Regardless of the conversation you have with your boss, you need only reveal as much as you’re comfortable with. You do not need to go into a lengthy explanation of your family’s history with bipolar disorder, nor do you need to give a run-down of all of your panic attacks. For example, if you have ADHD but this isn’t something you want to state as such, you might consider telling your supervisor that “you have issues with concentration that affect your ability to work,” Wilding says. It’s also appropriate to reveal that you have a medical issue or condition without actually mentioning your diagnosis by name, Wilding elaborates.
Although you may feel embarrassed by your mental health issues as my friend certainly was, you are far from alone. Wilding believes that as a culture we’re (slowly) approaching a greater acceptance of such issues. We’re having more conversations and understanding that the open dialogue around mental health and well being can be healing in and of itself.
One way of speaking to your employer about your situation may be to “reframe the situation as an opportunity,” suggests Wilding. You do this by regularly sharing your strengths, working with your team to create an “optimal working situation,” and being as productive as possible when all is well. And, of course, if you’re not already, you should be working with a licensed mental health professional. This person is trained to help you develop coping skills, process your worries and concerns, Wilding explains. He or she may even offer to role play with you so that you’re confident and prepared before you sit your boss down to tell him what’s been going on and what he can anticipate based on what you’re sharing.
Know the Law
Above all, as awkward as the discussion may feel, go into it knowing that you are protected. The Americans with Disabilities Act, which your HR department should be familiar with, “prohibits discrimination against persons with disabilities in employment…” The act further stipulates that “Anyone known to have a history of mental disorders can be considered disabled.”
That means you have rights and shouldn’t be worried that your employer will act against you simply because you open up about what’s happening. Because the law allows for qualified people to be accommodated to a reasonable extent, Wilding points out that, depending on the nature of the impairment, a person may be eligible for accommodations such as a flexible schedule or work from home privileges.” Better than assuming a couple of personal days will get you where you need to be, you might consider chatting with your boss about flex hours or remote working schedule that’s not determined in advance but rather is decided when you need it most.
If and when you do decide to disclose, the information you reveal will be kept confidential. Since overall well being and mental health issues aren’t as hidden as they once were, any companies, in fact, have resources for which you can locate behavioral health services, again, if you aren’t already seeing someone. While I know it is easier said than done, you really shouldn’t be ashamed of your mental health issues or let them prevent you from going after the job you want or the career you deserve.
Editor’s Note: This article is for general informational purposes only. It is not medical advice and should not be used to make a diagnosis or treat a condition. If your mental health is suffering, please consult with a medical specialist.
TopicsSucceeding on the Job , Lifestyle , Work-Life Balance , Mental Health , Syndication , Career Advice , Work Relationships

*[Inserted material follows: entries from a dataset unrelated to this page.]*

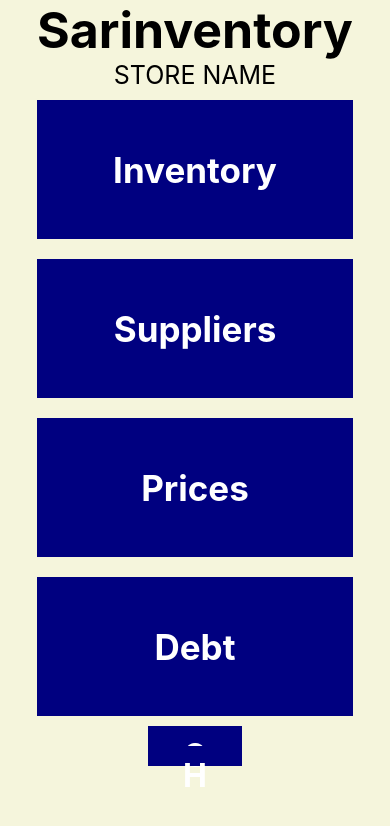
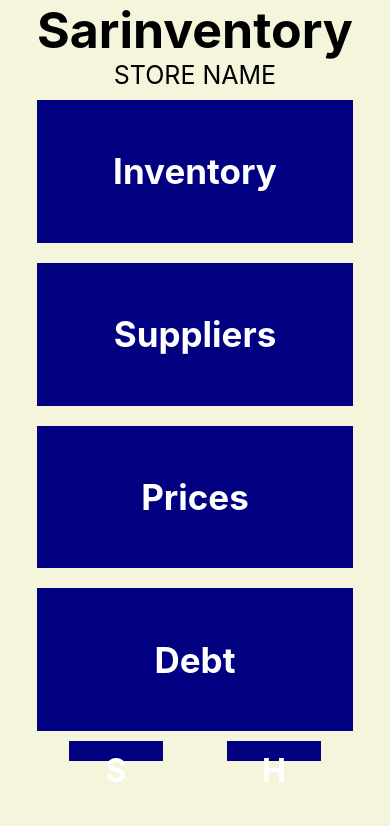
Before and after one commit to yansac/sarinventory, a React Native app in the folder sarinventory-frontend/: screen / in a window 390 px wide. Shown: the top 826 px of the page. Built offline with nearby package versions, Linux system fonts and the light colour scheme.

Commit message:
Fixed home page layout

```diff
--- a/sarinventory-frontend/src/components/HomeButton.js
+++ b/sarinventory-frontend/src/components/HomeButton.js
@@ -1,5 +1,5 @@
 import React from "react";
-import { View, Text, StyleSheet } from "react-native"
+import { View, Text, StyleSheet, TouchableOpacity } from "react-native"
 
 const HomePageButton = (props) => {
     // eslint-disable-next-line react/prop-types
@@ -8,7 +8,9 @@ const HomePageButton = (props) => {
 
     return (
         <View style={container}>
-            <Text style={buttonText}> { buttonName } </Text>
+            <TouchableOpacity>
+              <Text style={buttonText}> { buttonName } </Text>
+            </TouchableOpacity>
         </View>
     )
 }
--- a/sarinventory-frontend/src/screens/HomeScreen.js
+++ b/sarinventory-frontend/src/screens/HomeScreen.js
@@ -16,7 +16,7 @@ const HomeComponent = () => {
       <HomePageButton buttonName = {"Prices"}/>
       <HomePageButton buttonName = {"Debt"}/>
 
-      <View>
+      <View style = {styles.container2}>
         <TouchableOpacity style={styles.button1}>
           <Text style={styles.buttonText}>S</Text>
         </TouchableOpacity>
@@ -34,6 +34,11 @@ const styles = StyleSheet.create({
   container: {
     flex: 1,
     marginTop: StatusBar.currentHeight || 0
+  },
+
+  container2: {
+    flex: 1,
+    flexDirection: 'row'
   },
 
   button1: {
@@ -61,7 +66,6 @@ const styles = StyleSheet.create({
     marginRight: 'auto',
   },
 
-
   buttonText: {
     fontWeight: 'bold',
     fontSize: 32,
```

Stacey Lastoe is the Senior Editor/Writer of The Muse. She started writing short stories in the second grade and is immensely grateful to have the opportunity to write and edit professionally. Her work has appeared in YouBeauty, Refinery29, A Practical Wedding, Runner's World online, and The Billfold among other publications. She enjoys running and eating in equal measure and lives with her husband and dog in Brooklyn. All three of them are avid New York Mets fans. Say hello on @stacespeaks.More from this Author